- The Ghost of Meter: Culture and Prosody in American Free Verse
Poet, editor, and scholar Annie Finch has written an illuminating new book about the uses of prosody in American poetry focussing on pivotal moments in literary history or what she calls "metrical crises." The title, Finch explains, comes from Eliot's definition of "good free verse as poetry that uses, not meter, but the 'ghost' of meter" in "Reflections on Vers Libre" from the Selected Prose of T.S. Eliot (82). The Ghost of Meter: Culture and Prosody in American Free Verse builds on previous examinations of the relationship between meter, subject matter, and poetic effects to introduce the idea of the "metrical code": "The words in such poems comment, on one level, on their own meter, just as meter enriches the meaning of the words" (1).
In Chapter One, "Meter, Meaning, and the Metrical Code," Finch examines earlier theories of prosody: the theory of propriety, the appropriateness of metrical choices in relation to subject matter and genre; the iconic theory, the idea that rhythm creates meaningful sounds and stresses significant words; and the frame theory, which poet John Hollander has championed, "the idea that a meter constitutes a meaningful 'contract' with the reader by evoking prior poems in the same meter" (3).
Finch's chapters include discussions of the metrics of Dickinson, Whitman, Stephen Crane, Eliot; the final brief chapter, "Contemporary Free Verse: A Postscript," glosses prosodic innovations of poets Audre Lorde and Charles Wright. She includes cultural and historical influences as well as literary ones that led to the metrical crises, and persuasive examples of each poet's efforts at resolving the crisis in his or her own work. For example, the [End Page 129] chapters on Whitman and T.S. Eliot present exciting observations about the prosodic originality of these poets. In "T.S. Eliot and the Metrical Crisis of the Early Twentieth Century" Finch discusses critiques of free and formal verse beginning in 1912, played out in the pages of the first issues of Poetry magazine and elsewhere, that presage similar debates today. She explores the tension between Eliot's iambics and dactyls and shows how he resolves it in a fusion of free verse and meter, particularly in his late work, The Four Quartets. In "Iambic and Dactylic Associations in Leaves of Grass" Finch counters conventional criticism by demonstrating in what ways the other nineteenth-century American genius relies on meters.
In "Dickinson and Patriarchal Meter: A Theory of the Metrical Code" the author relies on feminist theory to frame her discussion of Dickinson's relation to canonic prosody. "Because of her unusual historical position and passionate, involved poetic struggle, Dickinson is an ideal subject for the study of how meter encodes information about a poem's relation to contemporaneous influences, traditions, and societal attitudes and to the poetic past and its supporting social structures," states Finch (13).

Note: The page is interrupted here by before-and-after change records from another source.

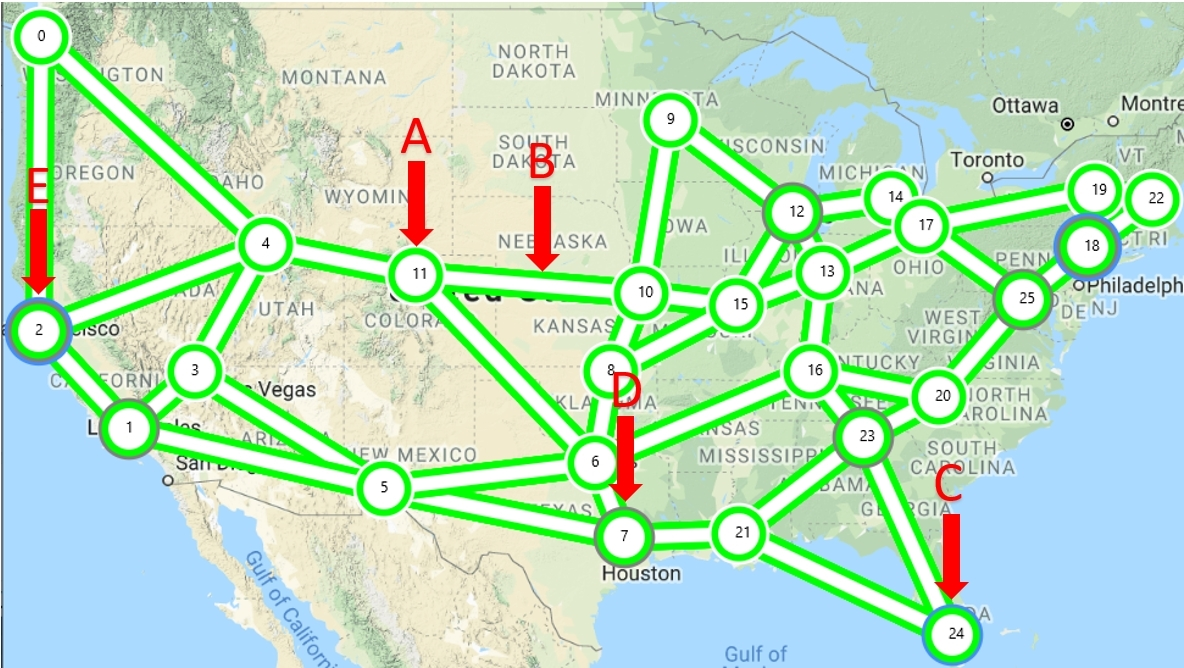
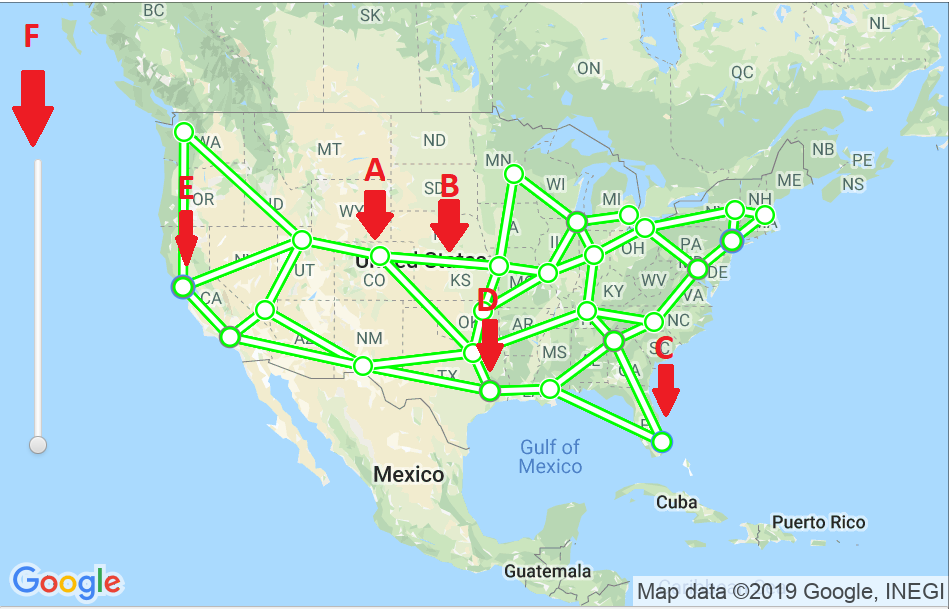
Updated Network topology with nodes and links
Updated screenshot and the information related to it

diff --git a/README.md b/README.md
@@ -66,7 +66,7 @@ Upon setup completion, you will be able to run the simulator with the following 
 
     7. Cancel or clear simulation
 
-4. Create network topology (Currently under development)
+4. Create network topology
 
     8. Saving Google Maps API key to file
 
@@ -120,6 +120,7 @@ Upon setup completion, you will be able to run the simulator with the following 
 3. Changes the drawing state to allow user to drag a loaded map around.
 
 **E:** Language dropdown allows you to choose the language that the simulator will be displayed in.
+
 
 ## 3a) Simulation Settings Controller (Single Simulation)
 ![image alt text](./docs/image_21.png)
@@ -214,7 +215,7 @@ This section is currently under development.  The idea for this area is to hold 
     <td>A</td>
     <td>Standard node (indicated by white outline)  
 
-Number refers to node number (e.g., node_<num>) in network topology  
+
 
 The thicker colored line in the node indicates regenerator usage <br />
 Green: Has more than 50 regenerators remaining<br />
@@ -241,6 +242,10 @@ Red: More than 80% link utilization</td>
   <tr>
     <td>E</td>
     <td>International and data center node (indicated by a blue and a grey outline)</td>
+  </tr>
+  <tr>
+  <td>F</td>
+  <td>Zoom slider that lets you zoom in and out of the map</td>
   </tr>
 </table>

She uses The Madwoman in the Attic by Sandra Gilbert and Susan Gubar to introduce the female poet's experience in relation to patriarchal meter. "According to Gilbert and Gubar, women writers have traditionally struggled out from the double bind of the 'anxiety of authorship' by disguising their own messages within the surface forms of male genres, thus managing 'the difficult task of achieving true female literary authority by simultaneously conforming to and subverting patriarchal literary standards'" (Finch 18). Finch speculates that this idea sheds light on Dickinson's choice to "gnaw at iambic pentameter mostly from a strict metrical framework in the mid-nineteenth century, rather than radically loosening meter as did her contemporary, Whitman" (18).
I believe that Alicia Ostriker's description of Dickinson's poetry and her relation to it as "duplicitous" (Stealing the Language: The Emergence of Women's Poetry in America) is relevant here: "I use the term 'duplicitous' rather than 'ironic' because in irony the unstated meaning cancels the stated one; here, contrary meanings coexist with equal force, because they have [End Page 130] equal force within the poet" (Ostriker 40-41). According...